TASK GOAL:
Write the full listing out again, word for word, but omit the pictures.

--------------------

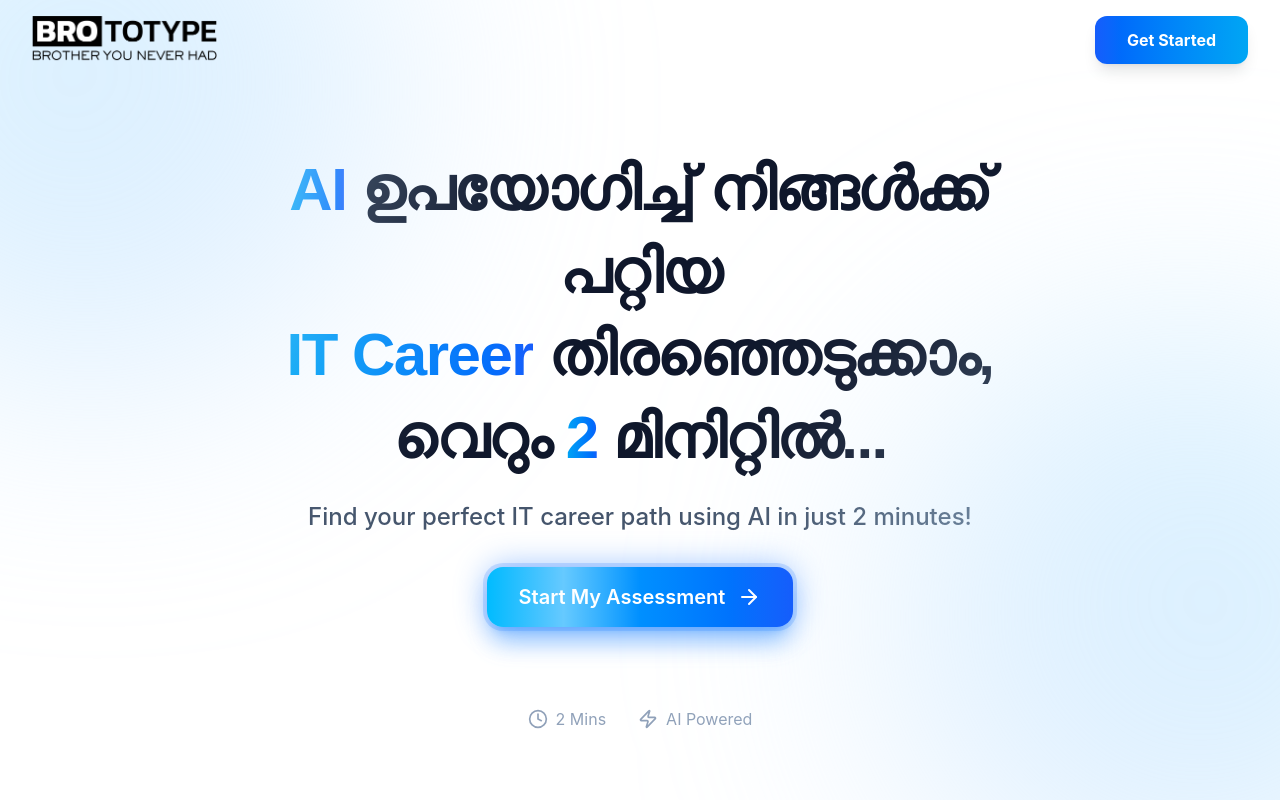
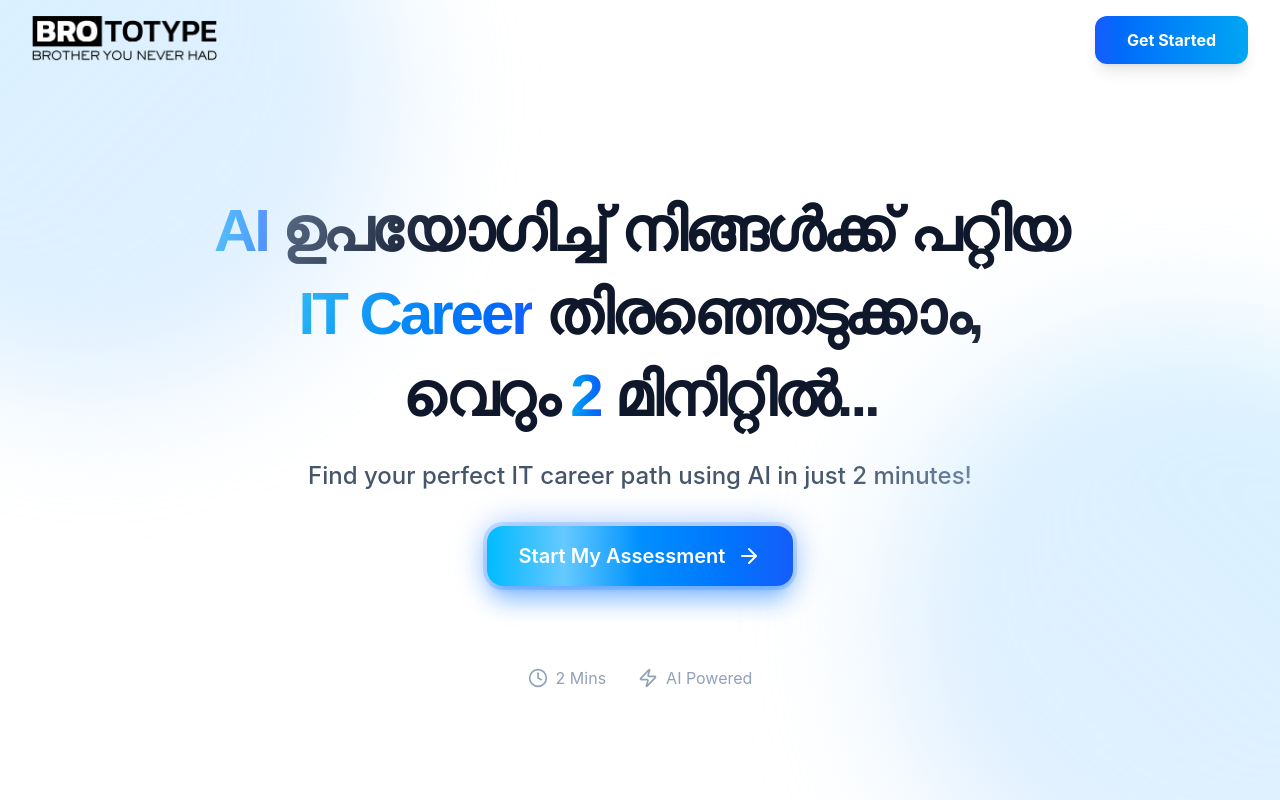
Before and after one commit to Adhithyashine/adcampaign1, a React (Vite) app: page / in a window 1280 px wide. Shown: the top 800 px of the page. Built offline with nearby package versions, Linux system fonts and the light colour scheme.

Commit message:
responsiveness udate

```diff
--- a/src/App.jsx
+++ b/src/App.jsx
@@ -239,10 +239,11 @@ export default function App() {
     <div className="min-h-screen bg-white text-slate-800 font-sans selection:bg-blue-200 relative overflow-x-hidden">
 
       {/* Decorative Left-Side Gradient Blob */}
-      <div className="absolute top-0 left-0 w-72 h-72 md:w-[600px] md:h-[600px] bg-gradient-to-br from-sky-200/40 to-blue-200/30 md:from-sky-200/60 md:to-blue-200/40 rounded-full blur-[60px] md:blur-[120px] -translate-x-1/4 -translate-y-1/4 md:-translate-x-1/3 md:-translate-y-1/3 pointer-events-none z-0"></div>
+      {/* Decorative Left-Side Gradient Blob - Optimized Blur */}
+      <div className="absolute top-0 left-0 w-72 h-72 md:w-[600px] md:h-[600px] bg-gradient-to-br from-sky-200/40 to-blue-200/30 md:from-sky-200/60 md:to-blue-200/40 rounded-full blur-2xl md:blur-3xl -translate-x-1/4 -translate-y-1/4 md:-translate-x-1/3 md:-translate-y-1/3 pointer-events-none z-0"></div>
 
-      {/* Decorative Right-Side Gradient Blob */}
-      <div className="absolute bottom-0 right-0 w-72 h-72 md:w-[600px] md:h-[600px] bg-gradient-to-bl from-sky-200/40 to-blue-200/30 md:from-sky-200/60 md:to-blue-200/40 rounded-full blur-[60px] md:blur-[120px] translate-x-1/4 translate-y-1/4 md:translate-x-1/3 md:-translate-y-1/4 pointer-events-none z-0"></div>
+      {/* Decorative Right-Side Gradient Blob - Optimized Blur */}
+      <div className="absolute bottom-0 right-0 w-72 h-72 md:w-[600px] md:h-[600px] bg-gradient-to-bl from-sky-200/40 to-blue-200/30 md:from-sky-200/60 md:to-blue-200/40 rounded-full blur-2xl md:blur-3xl translate-x-1/4 translate-y-1/4 md:translate-x-1/3 md:-translate-y-1/4 pointer-events-none z-0"></div>
 
       {/* Header/Nav */}
       <nav className={`w-full fixed top-0 z-50 transition-all duration-300 ${isScrolled ? 'bg-white shadow-sm border-b border-slate-100' : 'bg-transparent border-b border-transparent'}`}>
@@ -275,7 +276,7 @@ export default function App() {
               className="text-center space-y-3 md:space-y-8"
             >
               <div className="space-y-4">
-                <h1 className="text-[1.4rem] sm:text-2xl md:text-6xl font-extrabold text-slate-900 leading-snug tracking-tight pb-1">
+                <h1 className="text-[1.5rem] sm:text-2xl md:text-6xl font-extrabold text-slate-900 leading-snug tracking-tighter pb-1">
                   <span className="bg-clip-text text-transparent bg-gradient-to-r from-sky-500 to-blue-600">AI</span> ഉപയോഗിച്ച് നിങ്ങൾക്ക് പറ്റിയ <br />
                   <span className="bg-clip-text text-transparent bg-gradient-to-r from-sky-500 to-blue-600">IT Career</span> തിരഞ്ഞെടുക്കാം, <br />
                   വെറും <span className="bg-clip-text text-transparent bg-gradient-to-r from-sky-500 to-blue-600">2</span> മിനിറ്റിൽ...
```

--------------------

PROBLEM SOLUTION:
Before and after one commit to Adhithyashine/adcampaign1, a React (Vite) app: page / in a window 1280 px wide. Shown: the top 800 px of the page. Built offline with nearby package versions, Linux system fonts and the light colour scheme.

Commit message:
responsiveness udate

```diff
--- a/src/App.jsx
+++ b/src/App.jsx
@@ -239,10 +239,11 @@ export default function App() {
     <div className="min-h-screen bg-white text-slate-800 font-sans selection:bg-blue-200 relative overflow-x-hidden">
 
       {/* Decorative Left-Side Gradient Blob */}
-      <div className="absolute top-0 left-0 w-72 h-72 md:w-[600px] md:h-[600px] bg-gradient-to-br from-sky-200/40 to-blue-200/30 md:from-sky-200/60 md:to-blue-200/40 rounded-full blur-[60px] md:blur-[120px] -translate-x-1/4 -translate-y-1/4 md:-translate-x-1/3 md:-translate-y-1/3 pointer-events-none z-0"></div>
+      {/* Decorative Left-Side Gradient Blob - Optimized Blur */}
+      <div className="absolute top-0 left-0 w-72 h-72 md:w-[600px] md:h-[600px] bg-gradient-to-br from-sky-200/40 to-blue-200/30 md:from-sky-200/60 md:to-blue-200/40 rounded-full blur-2xl md:blur-3xl -translate-x-1/4 -translate-y-1/4 md:-translate-x-1/3 md:-translate-y-1/3 pointer-events-none z-0"></div>
 
-      {/* Decorative Right-Side Gradient Blob */}
-      <div className="absolute bottom-0 right-0 w-72 h-72 md:w-[600px] md:h-[600px] bg-gradient-to-bl from-sky-200/40 to-blue-200/30 md:from-sky-200/60 md:to-blue-200/40 rounded-full blur-[60px] md:blur-[120px] translate-x-1/4 translate-y-1/4 md:translate-x-1/3 md:-translate-y-1/4 pointer-events-none z-0"></div>
+      {/* Decorative Right-Side Gradient Blob - Optimized Blur */}
+      <div className="absolute bottom-0 right-0 w-72 h-72 md:w-[600px] md:h-[600px] bg-gradient-to-bl from-sky-200/40 to-blue-200/30 md:from-sky-200/60 md:to-blue-200/40 rounded-full blur-2xl md:blur-3xl translate-x-1/4 translate-y-1/4 md:translate-x-1/3 md:-translate-y-1/4 pointer-events-none z-0"></div>
 
       {/* Header/Nav */}
       <nav className={`w-full fixed top-0 z-50 transition-all duration-300 ${isScrolled ? 'bg-white shadow-sm border-b border-slate-100' : 'bg-transparent border-b border-transparent'}`}>
@@ -275,7 +276,7 @@ export default function App() {
               className="text-center space-y-3 md:space-y-8"
             >
               <div className="space-y-4">
-                <h1 className="text-[1.4rem] sm:text-2xl md:text-6xl font-extrabold text-slate-900 leading-snug tracking-tight pb-1">
+                <h1 className="text-[1.5rem] sm:text-2xl md:text-6xl font-extrabold text-slate-900 leading-snug tracking-tighter pb-1">
                   <span className="bg-clip-text text-transparent bg-gradient-to-r from-sky-500 to-blue-600">AI</span> ഉപയോഗിച്ച് നിങ്ങൾക്ക് പറ്റിയ <br />
                   <span className="bg-clip-text text-transparent bg-gradient-to-r from-sky-500 to-blue-600">IT Career</span> തിരഞ്ഞെടുക്കാം, <br />
                   വെറും <span className="bg-clip-text text-transparent bg-gradient-to-r from-sky-500 to-blue-600">2</span> മിനിറ്റിൽ...
```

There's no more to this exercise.